Fifth, AP provides advanced, college-level coursework to a widening population of students. Entry has been democratized in recent years, and more diverse young people from many backgrounds have been encouraged to enter its classrooms. Once upon a time, the program was generally the preserve of a privileged few. Now, however, able students from every demographic take advantage of its rigorous coursework and externally-validated exam, both to see themselves as “college material” and to show what they can really do. Save for exam fees—which states, districts, and philanthropists often cover—there’s no cost to students.

But AP isn’t all peaches and cream. While its democratization is a key asset in equalizing opportunity in America, it doesn’t always work as intended. It sometimes brings kids into AP classes who aren’t very well prepared for—or enthusiastic about—the challenges of these courses, and who can prove challenging for teachers and frustrating to fellow students. A lot still rests on the quality of instructors, which can depend on the quality of professional development they received, whether those teachers felt compelled to take on the course, or simply whether they lack the capacity or motivation to impart the deep analysis and creative thinking necessary for effective AP instruction.

Access isn’t perfect, either, especially if one attends a small or rural high school.
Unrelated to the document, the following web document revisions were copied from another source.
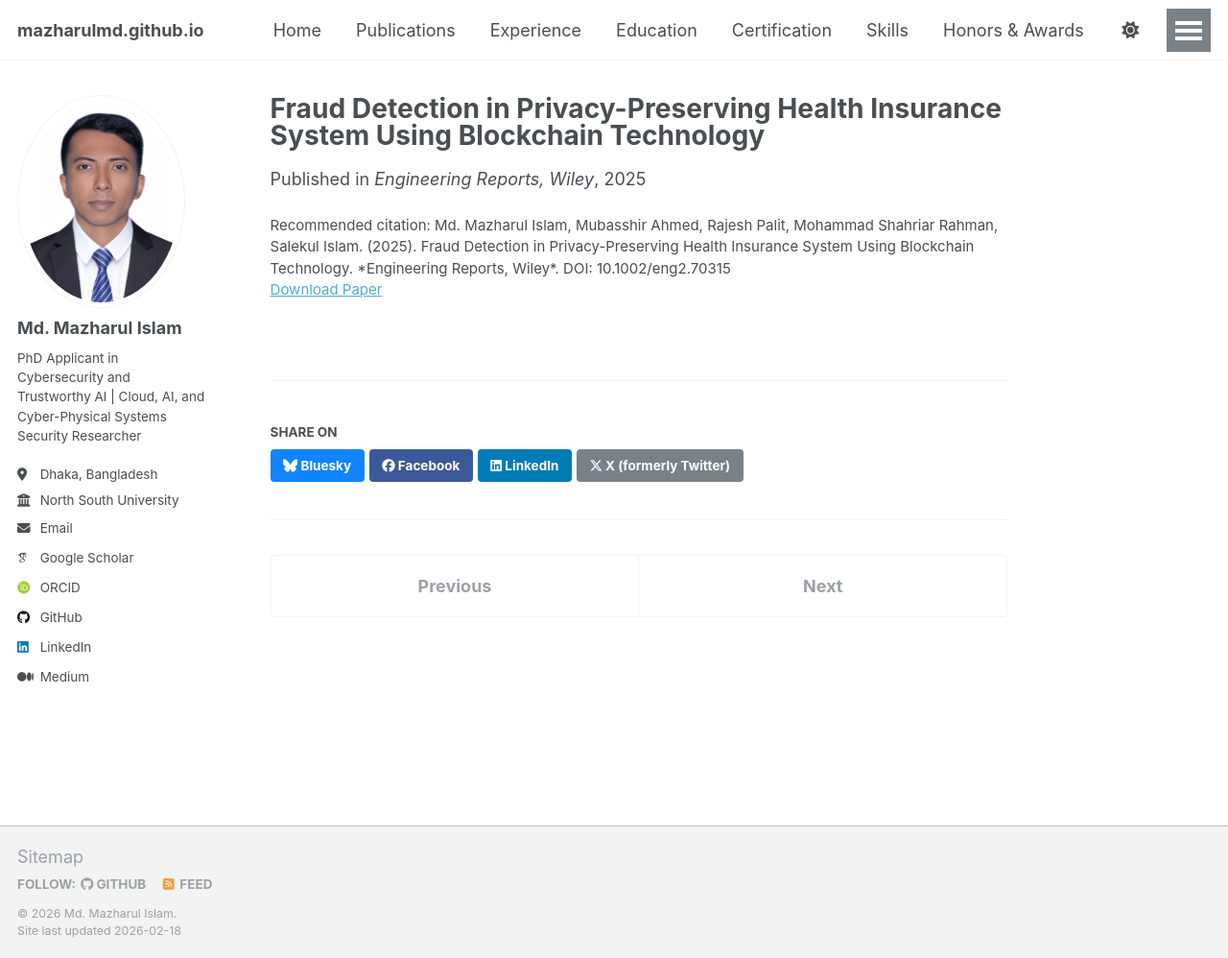
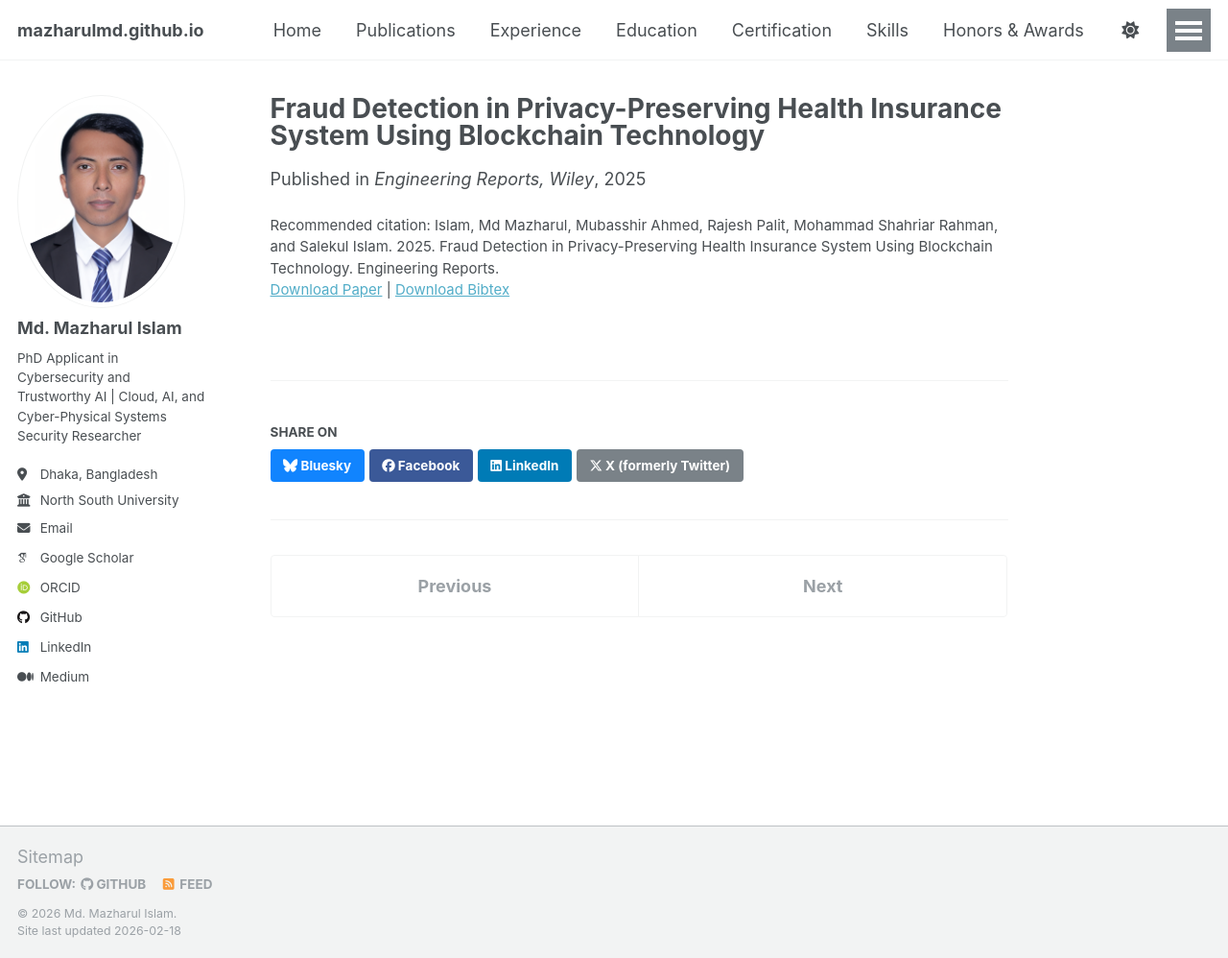
Before and after one commit to mazharulmd/mazharulmd.github.io, a Jekyll site: the page built from _publications/2025-07-15-fraud-detection-in-privacy-preserving-health-insur.md, in a window 1280 px wide and 998 px high. Shown: the whole window at 96% size. Built offline with Jekyll 4.4.1, drawn with Linux system fonts in a browser that asks for light colours; some web fonts are replaced; a script that is not in the unit is left out.

Commit message:
Add BibTeX citation for Wiley journal paper

```diff
--- a/_publications/2025-07-15-fraud-detection-in-privacy-preserving-health-insur.md
+++ b/_publications/2025-07-15-fraud-detection-in-privacy-preserving-health-insur.md
@@ -1,11 +1,22 @@
 ---
 title: "Fraud Detection in Privacy-Preserving Health Insurance System Using Blockchain Technology"
+
 collection: publications
 category: manuscripts
+
 permalink: /publication/fraud-detection-in-privacy-preserving-health-insur
-excerpt: "Fraud Detection in Privacy-Preserving Health Insurance System Using Blockchain Technology"
+
 date: 2025-07-15
+
 venue: "Engineering Reports, Wiley"
+
 paperurl: https://doi.org/10.1002/eng2.70315
-citation: "Md. Mazharul Islam, Mubasshir Ahmed, Rajesh Palit, Mohammad Shahriar Rahman, Salekul Islam. (2025). Fraud Detection in Privacy-Preserving Health Insurance System Using Blockchain Technology. *Engineering Reports, Wiley*. DOI: 10.1002/eng2.70315"
+
+pdf: /files/paper1.pdf
+
+bibtexurl: /files/bibtex/fraud_detection_2025.bib
+
+status: "Published"
+
+citation: "Islam, Md Mazharul, Mubasshir Ahmed, Rajesh Palit, Mohammad Shahriar Rahman, and Salekul Islam. 2025. Fraud Detection in Privacy-Preserving Health Insurance System Using Blockchain Technology. Engineering Reports."
 ---
```
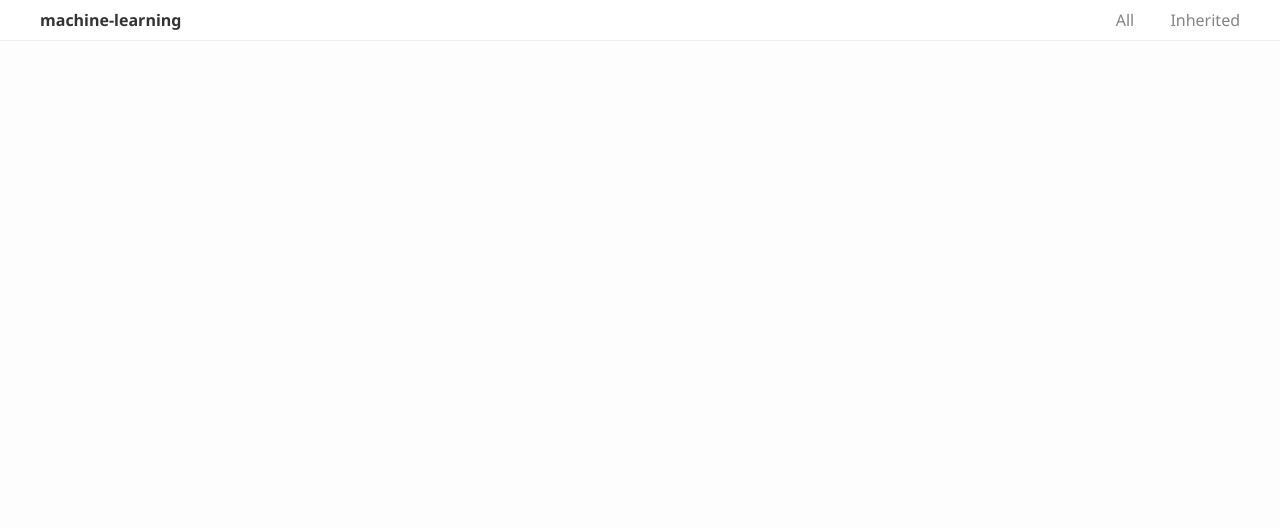
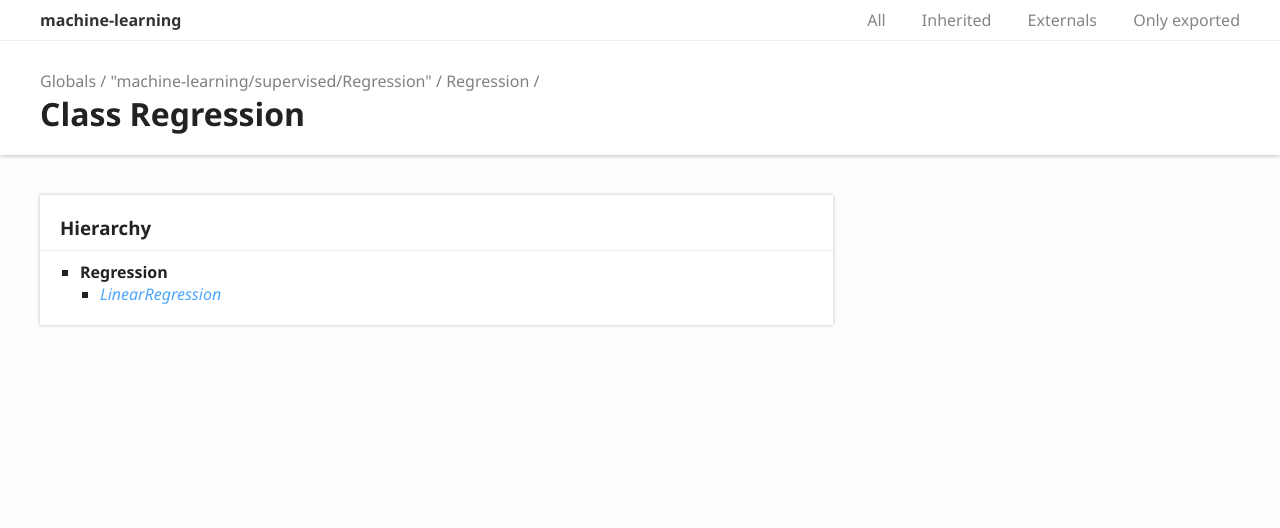
Before and after one commit to lankpro/AI-Machine-Learning, a plain HTML site: page docs/classes/_machine_learning_supervised_regression_.regression.html in a window 1280 px wide. Drawn offline with Linux system fonts and the light colour scheme.

Commit message:
fix: code style

```diff
--- a/docs/classes/_machine_learning_supervised_regression_.regression.html
+++ b/docs/classes/_machine_learning_supervised_regression_.regression.html
@@ -37,4 +37,45 @@
 								</ul>
 							</div>
 							<input type="checkbox" id="tsd-filter-inherited" checked />
-							<label class="tsd-widget" for="tsd-filter-inherited">Inherited</label
+							<label class="tsd-widget" for="tsd-filter-inherited">Inherited</label>
+							<input type="checkbox" id="tsd-filter-externals" checked />
+							<label class="tsd-widget" for="tsd-filter-externals">Externals</label>
+							<input type="checkbox" id="tsd-filter-only-exported" />
+							<label class="tsd-widget" for="tsd-filter-only-exported">Only exported</label>
+						</div>
+					</div>
+					<a href="#" class="tsd-widget menu no-caption" data-toggle="menu">Menu</a>
+				</div>
+			</div>
+		</div>
+	</div>
+	<div class="tsd-page-title">
+		<div class="container">
+			<ul class="tsd-breadcrumb">
+				<li>
+					<a href="../globals.html">Globals</a>
+				</li>
+				<li>
+					<a href="../modules/_machine_learning_supervised_regression_.html">&quot;machine-learning/supervised/Regression&quot;</a>
+				</li>
+				<li>
+					<a href="_machine_learning_supervised_regression_.regression.html">Regression</a>
+				</li>
+			</ul>
+			<h1>Class Regression</h1>
+		</div>
+	</div>
+</header>
+<div class="container container-main">
+	<div class="row">
+		<div class="col-8 col-content">
+			<section class="tsd-panel tsd-hierarchy">
+				<h3>Hierarchy</h3>
+				<ul class="tsd-hierarchy">
+					<li>
+						<span class="target">Regression</span>
+						<ul class="tsd-hierarchy">
+							<li>
+								<a href="_machine_learning_supervised_linearregression_.linearregression.html" class="tsd-signature-type">LinearRegression</a>
+							</li>
+							<l
```
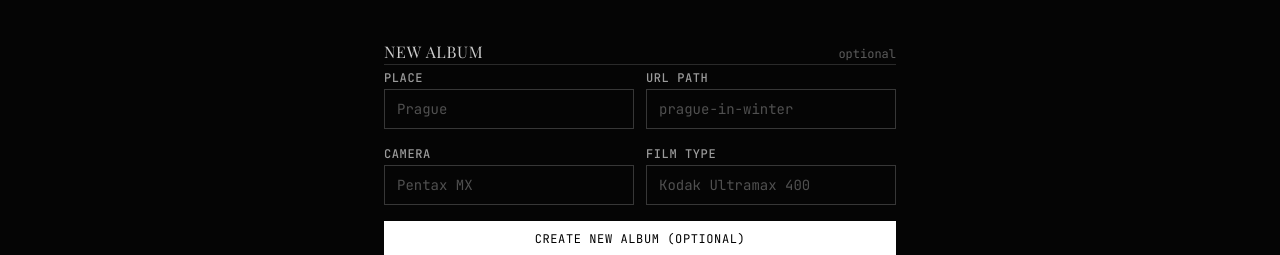
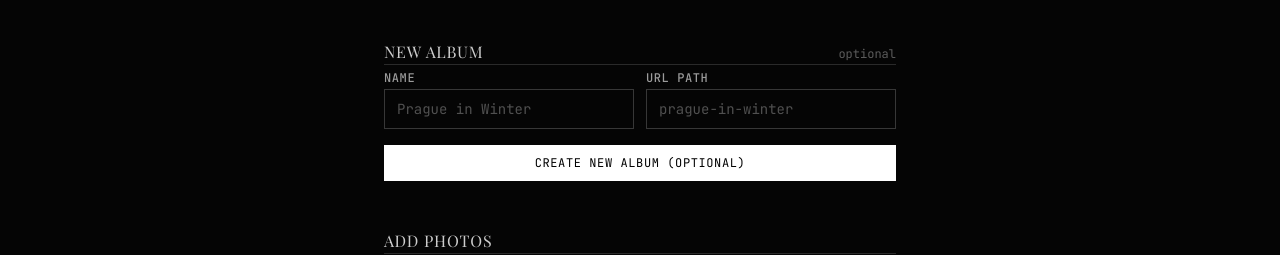
Before and after one commit to queuing4oranges/analog-photography-gallery, a Next.js app: page /albums/create in a window 1280 px wide. Shown: the part 347-602 px from the top of the page. Built offline with nearby package versions, Linux system fonts and the light colour scheme; no server answers; the database is empty.

Commit message:
refactor create album

```diff
--- a/app/actions/albums.server.js
+++ b/app/actions/albums.server.js
@@ -17,12 +17,10 @@ export async function createAlbum(formData) {
     }
   }
 
-  const place = formData.get("place")?.toString().trim();
-  const camera = formData.get("camera")?.toString().trim();
-  const film_type = formData.get("film")?.toString().trim();
+  const name = formData.get("name")?.toString().trim();
   const slug = formData.get("slug")?.toString().trim();
 
-  if (!place || !camera || !film_type || !slug) {
+  if (!name || !slug) {
     return {
       success: false,
       message: "All fields are required"
@@ -30,12 +28,12 @@ export async function createAlbum(formData) {
   }
 
   const { error } = await supabase.from("albums").insert({
-    place, camera, film_type, slug
+    name, slug
   });
 
 
   if (error) {
-    const message = error.code === "23505"
+    const message = error.code === "23505" // in PostgreSQL, error code 23505 means unique_violation
       ? "An album with that URL path already exists"
       : error.message;
     return { success: false, message };
--- a/app/albums/create/CreateForm.jsx
+++ b/app/albums/create/CreateForm.jsx
@@ -43,7 +43,7 @@ export default function CreateForm({ albums }) {
   }
 
   function getAlbumName(albums) {
-    return [...albums].sort((a, b) => a.place.localeCompare(b.place));
+    return [...albums].sort((a, b) => a.name.localeCompare(b.name));
   }
 
   const sortedAlbums = getAlbumName(albums);
--- a/app/albums/create/albumData.js
+++ b/app/albums/create/albumData.js
@@ -1,10 +1,10 @@
 export const albumDetails = [
     {
-      "htmlFor": "place",
-      "label": "Place",
-      "id": "place",
-      "name": "place",
-      "placeholder": "Prague"
+      "htmlFor": "name",
+      "label": "Name",
+      "id": "name",
+      "name": "name",
+      "placeholder": "Prague in Winter"
     },
     {
       "htmlFor": "slug",
@@ -13,18 +13,4 @@ export const albumDetails = [
       "name": "slug",
       "placeholder": "prague-in-winter"
     },
-    {
-      "htmlFor": "camera",
-      "label": "Camera",
-      "id": "camera",
-      "name": "camera",
-      "placeholder": "Pentax MX"
-    },
-    {
-      "htmlFor": "film",
-      "label": "Film type",
-      "id": "film",
-      "name": "film",
-      "placeholder": "Kodak Ultramax 400"
-    },
   ]
```
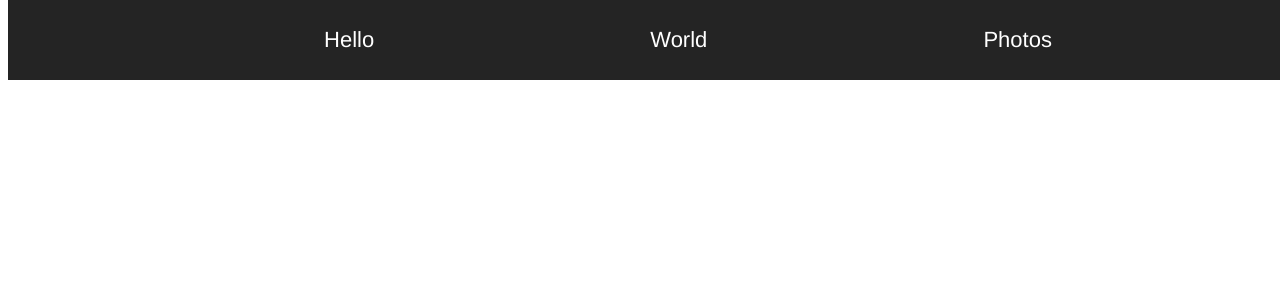
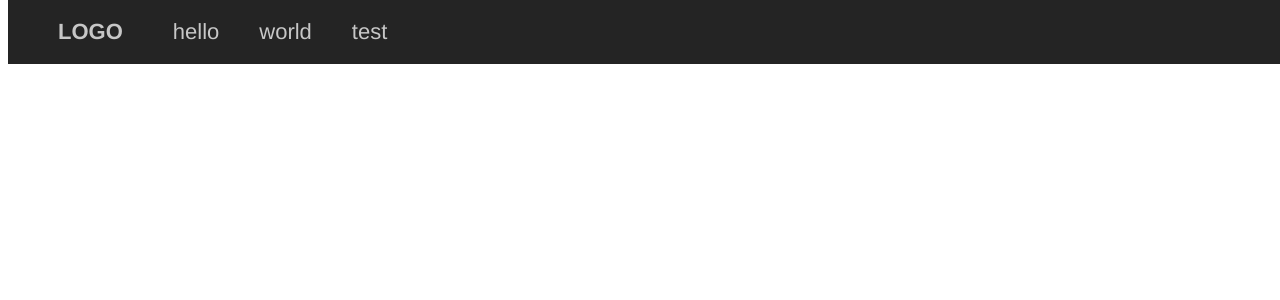
Before and after one commit to Alextopher/kf_portfolio, a Vue app: page / in a window 1280 px wide. Before the commit this address had no page. Shown: the top 300 px of the page. Built offline with nearby package versions, Linux system fonts and the light colour scheme.

Commit message:
navbar much closer to killians requests

```diff
--- a/src/components/navigation/Navbar.vue
+++ b/src/components/navigation/Navbar.vue
@@ -1,7 +1,10 @@
 <template>
   <ul id="nav">
+    <b class="logo"> LOGO </b>
     <li v-for="link of links" :key="link">
-      <span> {{ link }} </span>
+      <router-link :to="link.href" :class="{ active: path == link.href }">
+        {{ link.name }}
+      </router-link>
     </li>
   </ul>
 </template>
@@ -12,32 +15,69 @@ import { defineComponent } from "vue";
 export default defineComponent({
   data: () => {
     return {
-      links: ["Hello", "World", "Photos"],
+      links: [
+        {
+          name: "hello",
+          href: "/hello",
+        },
+        {
+          name: "world",
+          href: "/world",
+        },
+        {
+          name: "test",
+          href: "/test",
+        },
+      ],
     };
   },
+  computed: {
+    path() {
+      return this.$route.path;
+    }
+  }
 });
 </script>
 
 <style lang="scss" scoped>
 #nav {
   width: 100%;
-  height: 80px;
+  height: 64px;
   margin: 0px;
   position: absolute;
   top: 0px;
 
   display: flex;
   flex-flow: row nowrap;
-  justify-content: space-evenly;
+  justify-content: left;
   align-items: center;
 
   background: rgb(36, 36, 36);
-  color: white;
+  color: rgb(199, 199, 199);
   font-optical-sizing: auto;
   font-size: 22px;
 
+  .logo {
+    padding: 0px 30px 0px 10px;
+  }
+
   li {
     list-style-type: none;
+    padding: 0px 20px;
+
+    a {
+      text-decoration: none;
+      color: inherit;
+
+      &:hover {
+        color: whitesmoke;
+        text-decoration: underline;
+      }
+
+      &.active {
+        color: whitesmoke;
+      }
+    }
   }
 }
 </style>
```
Even schools in sizable cities typically offer just a selection from the full AP menu. (Online offerings can lengthen that list, but it’s not quite the same.) Access within a school may be limited, too, whether because of capacity issues—not enough teachers, classrooms, schedule flexibility—or because entry into AP classes remains “gated,” i.e., requires a teacher recommendation, course prerequisites, or a certain GPA. Like all gifted programs, mindsets need to be changed throughout the system about who should take part in AP and how best to ensure that all kids who would do well in its classrooms are given seats there and helped to succeed.

Finally, we need to note that a few dozen colleges, mostly the elite private kind, are less and less willing to confer actual credit on the basis of AP results or any other work done in high school, and may even require scores of 5—instead of the traditional 3—before honoring AP in making course placements.

All that said, Advanced Placement remains the closest thing America has to a quality, large-scale “gifted and talented” program at the high school level. The time is at hand for educators and advocates to recognize that and embrace the opportunities it provides to deliver the kind of education that high-ability young people need and—we earnestly believe—deserve.

Chester E. Finn, Jr., is a Distinguished Senior Fellow and President Emeritus of the Thomas B. Fordham Institute. Andrew Scanlan is a research and policy associate at the Fordham Institute. 

The views expressed herein represents the opinion of the author and not necessarily the National Association for Gifted Children.